Queen Cleopatra is one of the world’s most famous female rulers whose life story inspired historians, ordinary people and storytellers, including William Shakespeare who wrote the play Antony and Cleopatra.
Cleopatra was born to a royal family around 69 B.C to King Ptolemy XII. The throne was left to her and her brother after her father died when she was 18-years-old. Their relationship became strained after they assumed power, resulting in Cleopatra assembling an army to overthrow her brother. She would come to meet Julius Caesar of Rome when Caesar followed his rival Pompey into Egypt when he was seeking refuge from Rome’s civil war. Caesar helped Cleopatra defeat her brother in the Battle of the Nile, and it is believed that together they had a son named Caesarion.
Following Caesar’s assassination, Cleopatra met Marc Antony, with whom she had 3 children. After a tumultuous love affair, Antony died after committing suicide, being falsely led to believe that Cleopatra had died in the battle at Actium. She in fact died much later after being bitten by an Egyptian cobra in 30 B.C. The two were buried together, as they had wished, and Egypt became a province of the Roman Empire

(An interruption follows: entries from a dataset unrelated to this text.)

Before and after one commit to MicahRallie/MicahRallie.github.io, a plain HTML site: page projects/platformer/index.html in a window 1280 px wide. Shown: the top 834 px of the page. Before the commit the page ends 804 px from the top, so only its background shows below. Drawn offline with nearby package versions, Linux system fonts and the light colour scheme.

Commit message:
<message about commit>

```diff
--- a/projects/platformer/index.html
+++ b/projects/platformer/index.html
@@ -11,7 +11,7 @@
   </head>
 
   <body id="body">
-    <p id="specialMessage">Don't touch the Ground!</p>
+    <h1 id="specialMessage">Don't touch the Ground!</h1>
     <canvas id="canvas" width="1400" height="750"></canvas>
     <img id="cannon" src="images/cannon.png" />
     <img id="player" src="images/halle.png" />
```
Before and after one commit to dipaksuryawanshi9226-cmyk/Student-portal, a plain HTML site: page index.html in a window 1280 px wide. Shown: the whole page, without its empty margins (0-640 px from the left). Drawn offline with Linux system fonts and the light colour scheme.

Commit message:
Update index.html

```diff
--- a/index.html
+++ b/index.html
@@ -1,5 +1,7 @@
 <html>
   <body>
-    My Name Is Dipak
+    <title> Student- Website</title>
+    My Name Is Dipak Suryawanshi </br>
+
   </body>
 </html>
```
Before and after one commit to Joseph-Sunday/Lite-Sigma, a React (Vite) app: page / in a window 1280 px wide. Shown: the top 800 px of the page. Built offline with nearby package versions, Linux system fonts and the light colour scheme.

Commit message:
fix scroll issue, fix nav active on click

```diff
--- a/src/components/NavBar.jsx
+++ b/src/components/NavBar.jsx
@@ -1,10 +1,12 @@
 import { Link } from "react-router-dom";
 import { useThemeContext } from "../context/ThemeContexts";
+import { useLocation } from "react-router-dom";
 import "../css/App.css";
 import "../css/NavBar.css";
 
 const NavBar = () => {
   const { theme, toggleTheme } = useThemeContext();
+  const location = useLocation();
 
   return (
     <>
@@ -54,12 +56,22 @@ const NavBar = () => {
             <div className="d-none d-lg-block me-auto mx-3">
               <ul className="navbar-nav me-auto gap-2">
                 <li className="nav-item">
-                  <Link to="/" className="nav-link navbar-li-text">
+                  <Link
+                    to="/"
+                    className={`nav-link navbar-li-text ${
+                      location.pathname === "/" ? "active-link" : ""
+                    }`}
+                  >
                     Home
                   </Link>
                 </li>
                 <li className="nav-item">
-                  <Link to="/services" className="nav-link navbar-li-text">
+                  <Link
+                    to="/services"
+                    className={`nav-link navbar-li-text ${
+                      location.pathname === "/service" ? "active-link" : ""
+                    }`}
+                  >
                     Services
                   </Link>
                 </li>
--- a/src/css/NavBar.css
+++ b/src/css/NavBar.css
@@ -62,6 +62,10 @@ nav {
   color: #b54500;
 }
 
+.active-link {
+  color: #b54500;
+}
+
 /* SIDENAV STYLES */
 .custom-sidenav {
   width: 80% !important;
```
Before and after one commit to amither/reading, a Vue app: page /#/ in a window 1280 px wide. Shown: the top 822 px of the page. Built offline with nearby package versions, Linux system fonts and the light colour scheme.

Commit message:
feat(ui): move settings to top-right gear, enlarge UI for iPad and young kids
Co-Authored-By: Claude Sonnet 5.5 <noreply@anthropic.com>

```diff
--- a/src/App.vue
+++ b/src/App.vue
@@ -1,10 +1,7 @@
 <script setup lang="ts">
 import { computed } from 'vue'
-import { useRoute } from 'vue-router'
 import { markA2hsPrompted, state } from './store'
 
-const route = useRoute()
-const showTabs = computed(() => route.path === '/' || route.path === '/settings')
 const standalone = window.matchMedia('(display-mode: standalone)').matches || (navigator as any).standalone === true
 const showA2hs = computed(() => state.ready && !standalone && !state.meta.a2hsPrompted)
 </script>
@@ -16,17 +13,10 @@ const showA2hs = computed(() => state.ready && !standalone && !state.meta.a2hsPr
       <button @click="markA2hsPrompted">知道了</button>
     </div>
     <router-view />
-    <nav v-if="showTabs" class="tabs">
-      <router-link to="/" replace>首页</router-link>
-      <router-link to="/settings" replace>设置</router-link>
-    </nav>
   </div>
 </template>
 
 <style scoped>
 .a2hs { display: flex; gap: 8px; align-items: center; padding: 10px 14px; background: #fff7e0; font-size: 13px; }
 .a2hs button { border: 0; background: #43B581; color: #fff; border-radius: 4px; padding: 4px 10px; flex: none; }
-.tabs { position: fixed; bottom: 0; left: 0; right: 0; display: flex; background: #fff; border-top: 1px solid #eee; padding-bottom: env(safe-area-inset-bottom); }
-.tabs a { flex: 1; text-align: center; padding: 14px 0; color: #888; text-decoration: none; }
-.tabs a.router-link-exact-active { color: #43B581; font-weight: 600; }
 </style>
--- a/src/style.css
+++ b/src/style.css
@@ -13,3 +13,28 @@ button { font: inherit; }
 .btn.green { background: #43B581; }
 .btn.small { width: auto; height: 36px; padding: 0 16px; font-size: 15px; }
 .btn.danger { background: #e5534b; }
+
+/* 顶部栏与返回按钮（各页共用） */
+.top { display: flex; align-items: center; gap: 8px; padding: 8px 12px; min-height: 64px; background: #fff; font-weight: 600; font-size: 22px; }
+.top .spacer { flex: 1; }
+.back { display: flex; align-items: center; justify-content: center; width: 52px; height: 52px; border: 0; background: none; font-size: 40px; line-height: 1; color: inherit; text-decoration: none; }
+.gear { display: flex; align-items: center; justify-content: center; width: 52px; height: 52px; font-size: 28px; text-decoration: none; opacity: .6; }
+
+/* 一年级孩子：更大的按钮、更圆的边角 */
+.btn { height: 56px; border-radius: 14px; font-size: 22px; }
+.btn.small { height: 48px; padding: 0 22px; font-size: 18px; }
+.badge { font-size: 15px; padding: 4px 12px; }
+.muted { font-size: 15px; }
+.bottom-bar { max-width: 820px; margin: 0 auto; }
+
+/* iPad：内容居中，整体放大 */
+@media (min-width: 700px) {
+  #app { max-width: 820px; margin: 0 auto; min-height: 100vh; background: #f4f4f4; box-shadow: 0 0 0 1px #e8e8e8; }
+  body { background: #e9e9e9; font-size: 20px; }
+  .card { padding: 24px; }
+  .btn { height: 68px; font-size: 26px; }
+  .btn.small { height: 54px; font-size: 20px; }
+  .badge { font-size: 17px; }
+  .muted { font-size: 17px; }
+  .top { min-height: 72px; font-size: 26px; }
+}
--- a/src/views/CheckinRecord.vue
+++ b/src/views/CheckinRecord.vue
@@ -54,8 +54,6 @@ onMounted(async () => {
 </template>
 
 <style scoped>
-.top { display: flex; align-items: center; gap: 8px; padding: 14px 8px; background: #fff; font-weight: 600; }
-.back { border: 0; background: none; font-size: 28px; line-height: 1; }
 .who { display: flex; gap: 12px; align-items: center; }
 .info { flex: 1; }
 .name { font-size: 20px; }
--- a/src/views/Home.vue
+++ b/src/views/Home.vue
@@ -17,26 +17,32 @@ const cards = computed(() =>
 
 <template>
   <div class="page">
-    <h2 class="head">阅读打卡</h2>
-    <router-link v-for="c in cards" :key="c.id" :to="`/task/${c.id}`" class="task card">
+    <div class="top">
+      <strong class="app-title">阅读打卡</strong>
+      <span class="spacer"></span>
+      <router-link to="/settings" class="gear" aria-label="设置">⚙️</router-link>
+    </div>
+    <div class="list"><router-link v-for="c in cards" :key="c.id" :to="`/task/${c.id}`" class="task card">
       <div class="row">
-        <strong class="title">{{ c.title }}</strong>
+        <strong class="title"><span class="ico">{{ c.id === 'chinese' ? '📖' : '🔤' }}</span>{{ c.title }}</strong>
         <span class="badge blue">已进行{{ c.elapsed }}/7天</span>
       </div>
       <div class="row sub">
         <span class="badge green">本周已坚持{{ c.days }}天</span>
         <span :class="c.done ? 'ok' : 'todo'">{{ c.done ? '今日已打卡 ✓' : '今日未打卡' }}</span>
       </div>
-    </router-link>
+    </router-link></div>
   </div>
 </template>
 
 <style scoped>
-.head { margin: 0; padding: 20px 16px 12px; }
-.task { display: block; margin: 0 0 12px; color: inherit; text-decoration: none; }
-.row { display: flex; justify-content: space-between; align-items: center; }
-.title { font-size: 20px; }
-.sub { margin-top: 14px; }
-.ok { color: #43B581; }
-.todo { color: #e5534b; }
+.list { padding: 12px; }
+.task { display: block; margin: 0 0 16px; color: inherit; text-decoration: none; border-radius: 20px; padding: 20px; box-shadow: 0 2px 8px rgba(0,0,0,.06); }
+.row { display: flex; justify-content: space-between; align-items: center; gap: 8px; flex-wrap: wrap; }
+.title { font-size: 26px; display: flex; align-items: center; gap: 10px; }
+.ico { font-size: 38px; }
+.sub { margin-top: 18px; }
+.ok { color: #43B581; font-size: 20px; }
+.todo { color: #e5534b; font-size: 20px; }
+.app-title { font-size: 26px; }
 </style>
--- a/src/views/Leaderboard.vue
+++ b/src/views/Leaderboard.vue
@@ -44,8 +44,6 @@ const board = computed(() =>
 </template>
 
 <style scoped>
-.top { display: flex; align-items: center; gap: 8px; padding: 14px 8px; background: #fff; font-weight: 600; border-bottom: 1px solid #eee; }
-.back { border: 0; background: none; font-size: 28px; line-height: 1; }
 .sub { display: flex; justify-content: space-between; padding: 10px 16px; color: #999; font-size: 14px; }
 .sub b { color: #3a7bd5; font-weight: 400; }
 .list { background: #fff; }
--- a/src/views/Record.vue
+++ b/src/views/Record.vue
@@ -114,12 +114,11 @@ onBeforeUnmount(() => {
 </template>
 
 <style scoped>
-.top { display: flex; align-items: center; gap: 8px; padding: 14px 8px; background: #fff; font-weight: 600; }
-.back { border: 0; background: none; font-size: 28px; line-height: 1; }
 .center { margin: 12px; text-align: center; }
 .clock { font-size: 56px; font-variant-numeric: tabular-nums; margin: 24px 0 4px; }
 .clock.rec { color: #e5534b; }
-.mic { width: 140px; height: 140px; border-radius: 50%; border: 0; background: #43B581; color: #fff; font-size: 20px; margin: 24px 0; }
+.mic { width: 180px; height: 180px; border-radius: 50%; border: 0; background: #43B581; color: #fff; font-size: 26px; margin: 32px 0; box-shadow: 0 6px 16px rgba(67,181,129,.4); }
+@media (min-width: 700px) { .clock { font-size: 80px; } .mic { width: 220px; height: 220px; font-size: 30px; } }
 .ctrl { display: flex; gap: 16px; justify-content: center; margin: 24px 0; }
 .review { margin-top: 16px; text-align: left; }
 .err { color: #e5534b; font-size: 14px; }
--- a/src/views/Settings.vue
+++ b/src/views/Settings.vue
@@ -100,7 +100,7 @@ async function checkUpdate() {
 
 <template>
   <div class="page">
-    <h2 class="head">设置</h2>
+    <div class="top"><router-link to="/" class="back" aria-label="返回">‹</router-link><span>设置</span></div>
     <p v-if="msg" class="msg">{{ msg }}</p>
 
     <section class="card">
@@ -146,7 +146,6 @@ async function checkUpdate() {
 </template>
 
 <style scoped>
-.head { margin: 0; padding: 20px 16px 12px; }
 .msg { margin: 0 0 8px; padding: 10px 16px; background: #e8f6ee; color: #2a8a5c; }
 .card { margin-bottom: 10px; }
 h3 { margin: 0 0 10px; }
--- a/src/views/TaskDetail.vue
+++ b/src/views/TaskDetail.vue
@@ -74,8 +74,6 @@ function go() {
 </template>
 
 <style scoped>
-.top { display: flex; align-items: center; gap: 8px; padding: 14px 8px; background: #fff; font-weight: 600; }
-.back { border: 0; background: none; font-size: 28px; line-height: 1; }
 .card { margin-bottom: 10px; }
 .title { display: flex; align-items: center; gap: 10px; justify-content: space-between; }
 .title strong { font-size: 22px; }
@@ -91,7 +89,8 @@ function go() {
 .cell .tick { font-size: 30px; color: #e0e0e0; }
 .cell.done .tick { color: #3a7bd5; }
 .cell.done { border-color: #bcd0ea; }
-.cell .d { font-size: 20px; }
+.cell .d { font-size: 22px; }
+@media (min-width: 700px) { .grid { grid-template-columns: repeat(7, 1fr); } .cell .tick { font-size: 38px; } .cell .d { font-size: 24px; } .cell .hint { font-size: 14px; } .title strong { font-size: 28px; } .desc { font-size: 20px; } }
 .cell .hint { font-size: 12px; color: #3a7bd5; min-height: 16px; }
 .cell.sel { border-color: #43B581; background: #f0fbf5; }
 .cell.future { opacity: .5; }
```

The color we know as orange was referred to in Old English as “geoluhread,” which means yellow-red. The word “orange” was adopted after the eponymous fruit was introduced to English via the Spanish word naranja, which came from the Sanskrit word nāraṅga. Orange conveys energy, enthusiasm, and balance. It has less intensity or violence than red, and is calmed by the happiness of yellow. The color orange often relates to autumn, when the leaves turn shades of orange and brown. Orange is also tied to Hinduism and Buddhism. In Hinduism, the color orange represents fire, a metaphor for the inner transformation that is experienced by swamis donning orange robes.
Taxis have become legendary in American culture. You’ve seen Jimmy Fallon learn how to drive one on the big screen, Miley Cyrus sang about her experience inside one, and books often describe the hero or heroine’s journey in this yellow vehicle.
But haven’t you ever wondered how taxis began? You have an idea that it might have something to do with the invention of the automobile. Or did taxis exist before the car? Here, we’ll tell you everything about the taxis cab, from its humble beginnings to its visionary future.
Taxis of the Past
You might feel surprised to discover that taxis date back to 17th century Europe. Individuals during this time period hired horsedrawn hackney carriages to travel across London, Paris, and other major European cities. Usually merchants, innkeepers, and elitists employed this coach service.
By the mid-1800s, however, carriage services saw a new, faster model called the hansom cab. Joseph Hansom designed a smaller, lighter carriage that only required one horse to pull it. In fact, these coaches could easily traverse city streets and travel around traffic. As a result, this transportation method became increasingly popular.
Taxis Get a Motor
In the 19th century, Karl Benz invented the automobile. And as engineers developed new technology, the car improved significantly. By the end of the 1897, the first motorized taxis came about. Walter C. Bersey created a line of taxicabs in London. And during this same time, Samuel’s Electric Carriage and Wagon Company of New York employed a similar vehicle.
Two years later, Friedrich Wilhelm Gustav Bruhn, a German inventor, crafted the Daimler Victoria, the first gasoline-powered and taximeter-equipped cab. And by 1907, New Yorkers could find this same vehicle on the city streets. To make cabs more visible to patrons, one taxi driver (Henry N. Allen) painted his cabs yellow.